According to the latest survey data from KFF’s COVID-19 Vaccine Monitor Dashboard, 73% of Hispanic adults reported being at least partially vaccinated, along with 70% of Black adults and 71% of white adults.
Back in May — prior to President Biden’s “month of action” — the same survey showed rates of 57%, 56%, and 65%, respectively, noted Marcella Nunez-Smith, MD, MHS, during a White House COVID-19 Response Team press briefing on Tuesday.
Disparities in vaccine uptake stemmed from barriers to access as well as concerns over safety and efficacy, which were often rooted in misinformation, explained Nunez-Smith, chair of the COVID-19 Health Equity Task Force.
And the closing of that gap, “that’s the result of intentional work to address those barriers, to address those concerns,” she said.
Response Team coordinator Jeffrey Zients credited the Biden administration’s “relentless focus on advancing equity” and its efforts to reach the hardest-hit and most vulnerable communities.
Other research also supports the findings from KFF dashboard’s, Nunez-Smith noted.

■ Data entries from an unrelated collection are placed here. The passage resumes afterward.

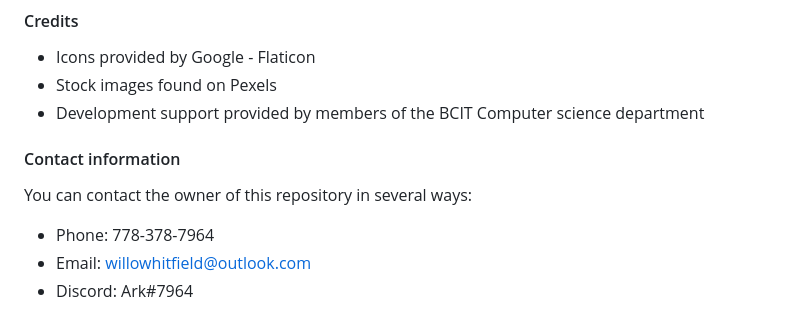
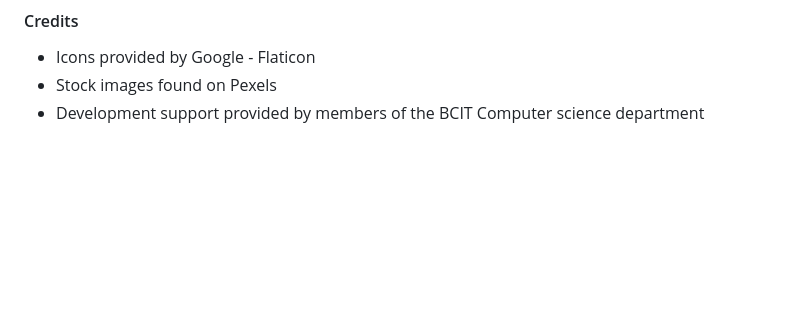
Before and after one commit to EricH1622/RentWise, a Markdown page: README.md, the part around the change. Drawn GitHub-style; blank space fills up the shorter version.

```diff
--- a/README.md
+++ b/README.md
@@ -131,8 +131,3 @@ npm install express express-session mysql2 multer jsdom sanitize-html
  - Icons provided by Google - Flaticon
  - Stock images found on Pexels
  - Development support provided by members of the BCIT Computer science department
-#### Contact information
-You can contact the owner of this repository in several ways:
- - Phone: 778-378-7964
- - Email: willowhitfield@outlook.com
- - Discord: Ark#7964
```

The Pew Research Center survey, which includes 10,000 respondents, found that 76% of Hispanic adults had received at least one COVID-19 shot, along with 72% of white adults and 70% of Black adults. And CDC’s National Immunization Survey, which polled 19,000 respondents by phone, found rates of 78%, 76%, and 73%, respectively.